Please tally the lines below that contain the string "architecture" and reply with that figure only.
BEGIN
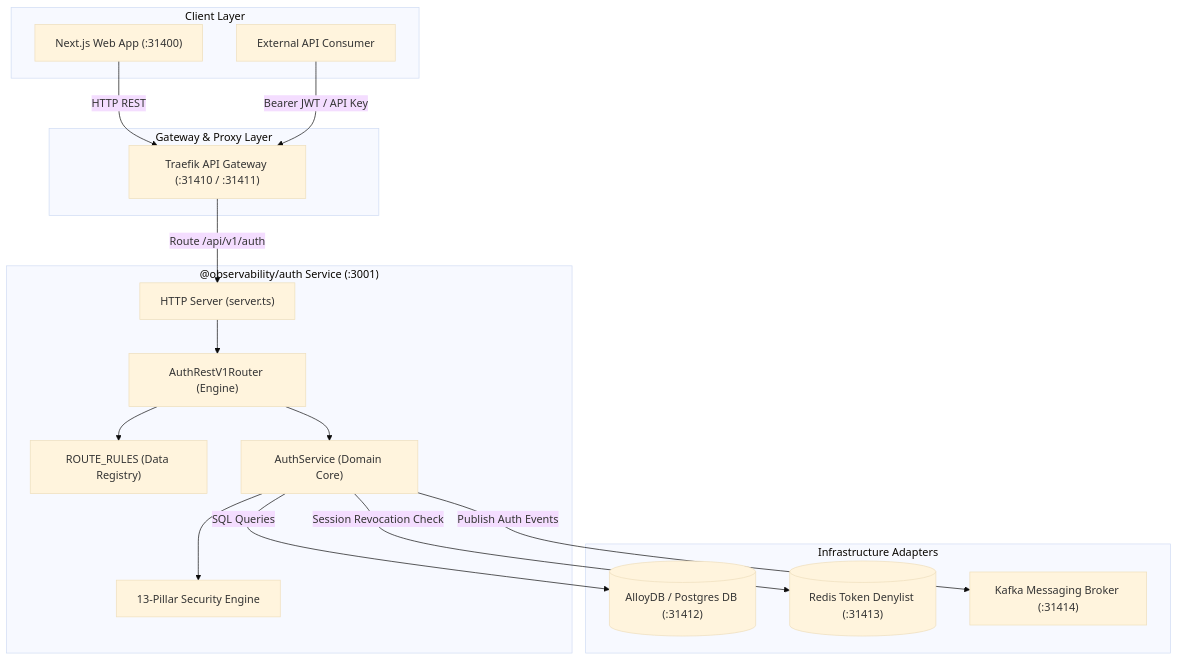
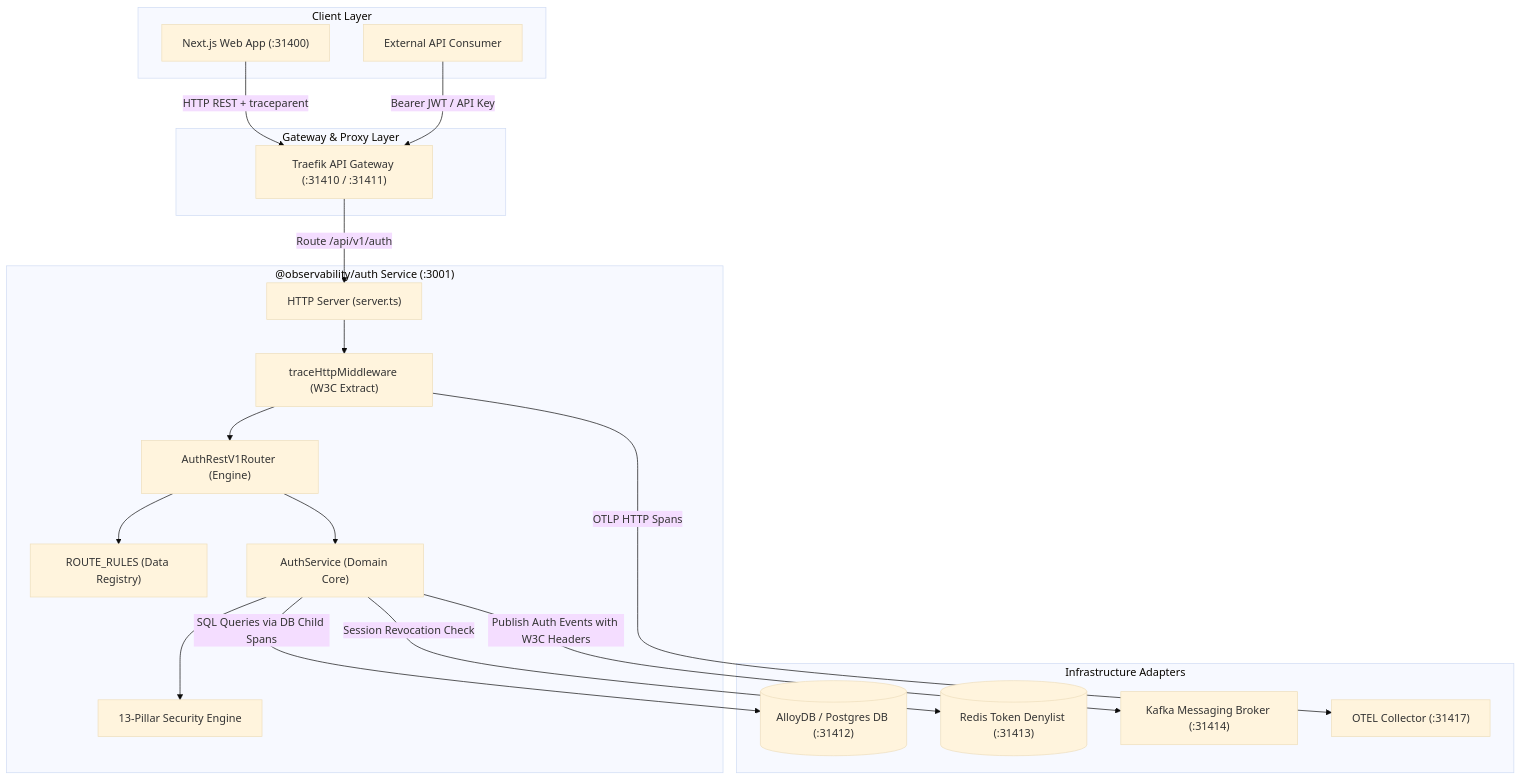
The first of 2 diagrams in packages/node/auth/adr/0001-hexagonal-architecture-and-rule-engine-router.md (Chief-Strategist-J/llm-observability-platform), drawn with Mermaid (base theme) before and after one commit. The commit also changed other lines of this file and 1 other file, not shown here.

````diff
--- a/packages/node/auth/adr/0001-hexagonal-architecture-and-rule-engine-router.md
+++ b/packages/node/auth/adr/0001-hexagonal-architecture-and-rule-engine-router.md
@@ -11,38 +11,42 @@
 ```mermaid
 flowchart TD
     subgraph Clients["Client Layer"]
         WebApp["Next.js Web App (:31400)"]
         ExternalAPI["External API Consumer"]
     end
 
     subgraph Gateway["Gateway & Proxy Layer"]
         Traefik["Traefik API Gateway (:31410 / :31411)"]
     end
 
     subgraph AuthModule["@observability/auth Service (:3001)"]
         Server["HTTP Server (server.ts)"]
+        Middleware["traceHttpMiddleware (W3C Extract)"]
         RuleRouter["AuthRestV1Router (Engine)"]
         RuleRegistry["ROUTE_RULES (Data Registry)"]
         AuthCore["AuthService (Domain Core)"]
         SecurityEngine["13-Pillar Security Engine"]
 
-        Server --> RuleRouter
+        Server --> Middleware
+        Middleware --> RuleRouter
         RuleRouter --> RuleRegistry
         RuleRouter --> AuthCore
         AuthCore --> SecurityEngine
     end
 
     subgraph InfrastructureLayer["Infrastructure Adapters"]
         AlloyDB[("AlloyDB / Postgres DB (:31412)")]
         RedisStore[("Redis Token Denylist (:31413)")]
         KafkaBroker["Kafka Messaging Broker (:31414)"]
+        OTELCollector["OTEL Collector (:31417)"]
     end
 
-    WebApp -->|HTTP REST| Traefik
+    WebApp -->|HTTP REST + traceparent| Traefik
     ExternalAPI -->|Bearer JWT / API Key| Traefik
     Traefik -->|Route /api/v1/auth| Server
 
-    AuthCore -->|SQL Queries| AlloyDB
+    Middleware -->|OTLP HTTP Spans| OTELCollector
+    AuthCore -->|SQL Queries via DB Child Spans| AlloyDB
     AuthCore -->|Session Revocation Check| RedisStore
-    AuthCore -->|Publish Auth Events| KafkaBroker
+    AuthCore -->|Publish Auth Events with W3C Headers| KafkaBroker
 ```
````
END
BEGIN
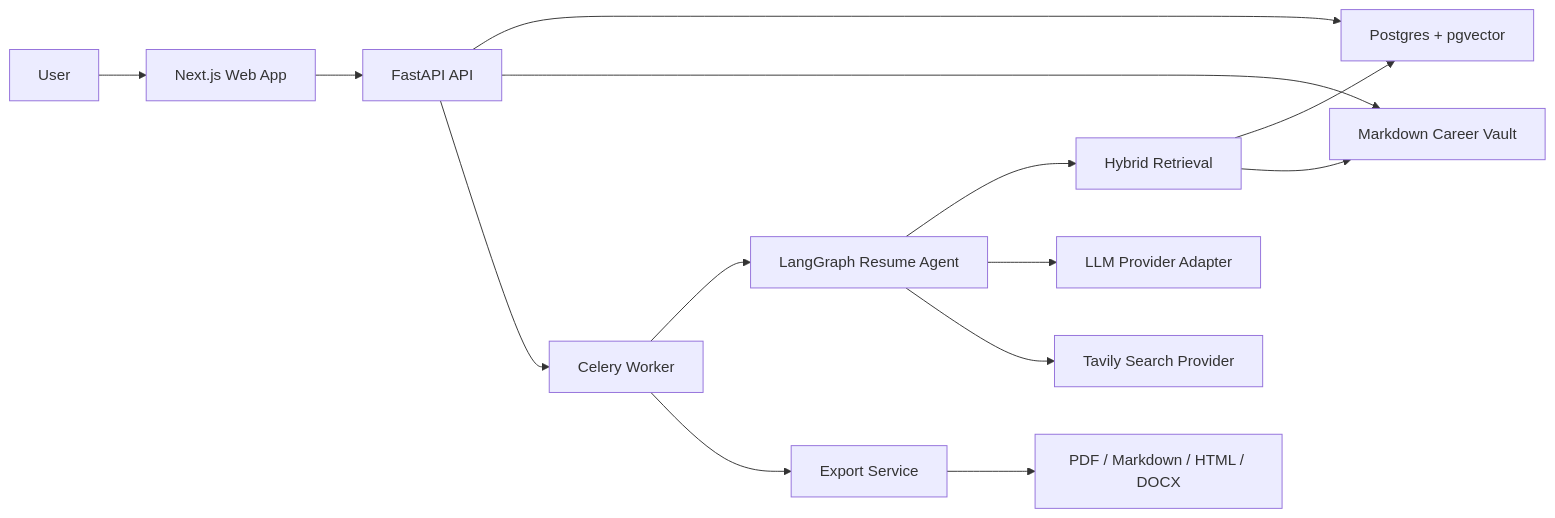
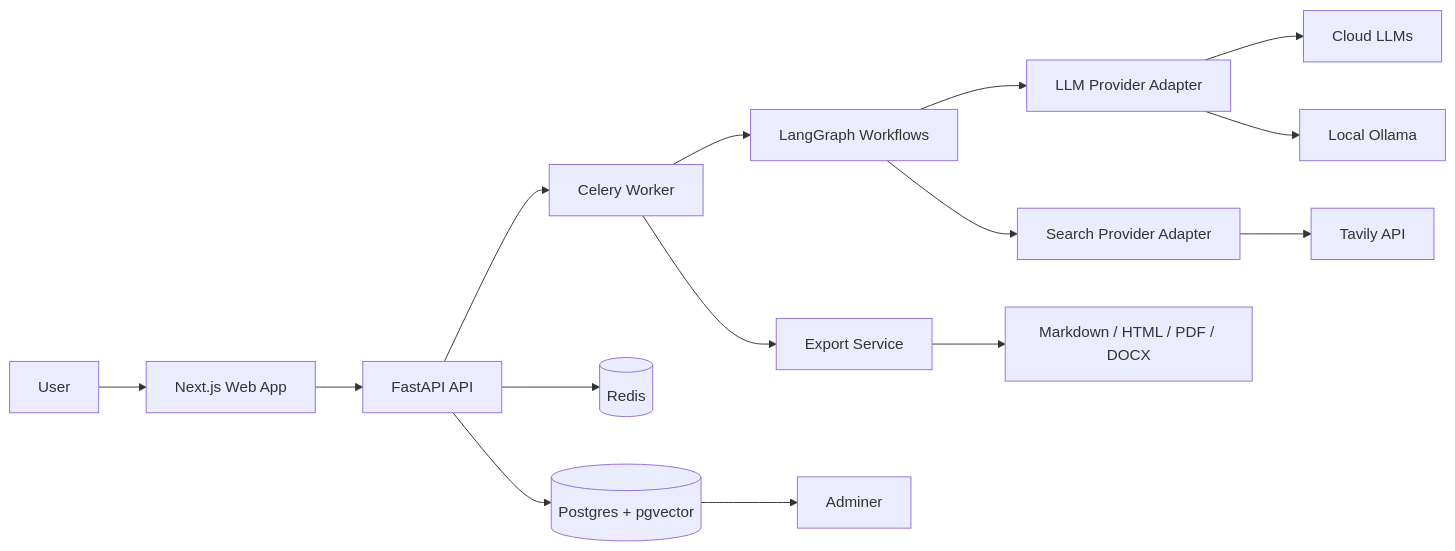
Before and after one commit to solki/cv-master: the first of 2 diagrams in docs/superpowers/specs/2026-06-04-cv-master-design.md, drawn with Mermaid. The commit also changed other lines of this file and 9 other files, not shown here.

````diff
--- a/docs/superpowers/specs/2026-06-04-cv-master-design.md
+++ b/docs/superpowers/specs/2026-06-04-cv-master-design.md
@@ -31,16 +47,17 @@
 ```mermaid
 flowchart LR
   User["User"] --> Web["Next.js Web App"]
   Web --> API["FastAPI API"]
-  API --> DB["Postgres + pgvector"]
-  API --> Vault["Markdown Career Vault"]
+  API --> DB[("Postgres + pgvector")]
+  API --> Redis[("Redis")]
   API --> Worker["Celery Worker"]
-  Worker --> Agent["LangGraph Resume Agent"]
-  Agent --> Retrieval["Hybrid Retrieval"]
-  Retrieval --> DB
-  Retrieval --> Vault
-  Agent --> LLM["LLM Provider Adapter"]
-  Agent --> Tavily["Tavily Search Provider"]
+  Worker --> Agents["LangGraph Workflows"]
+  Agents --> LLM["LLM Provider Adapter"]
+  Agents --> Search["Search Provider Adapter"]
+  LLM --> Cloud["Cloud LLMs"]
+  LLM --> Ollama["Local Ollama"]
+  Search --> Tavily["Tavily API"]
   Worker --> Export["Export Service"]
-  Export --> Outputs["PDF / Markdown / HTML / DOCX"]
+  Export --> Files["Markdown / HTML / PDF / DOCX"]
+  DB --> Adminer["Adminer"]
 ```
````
END
YOUR SOLUTION – 3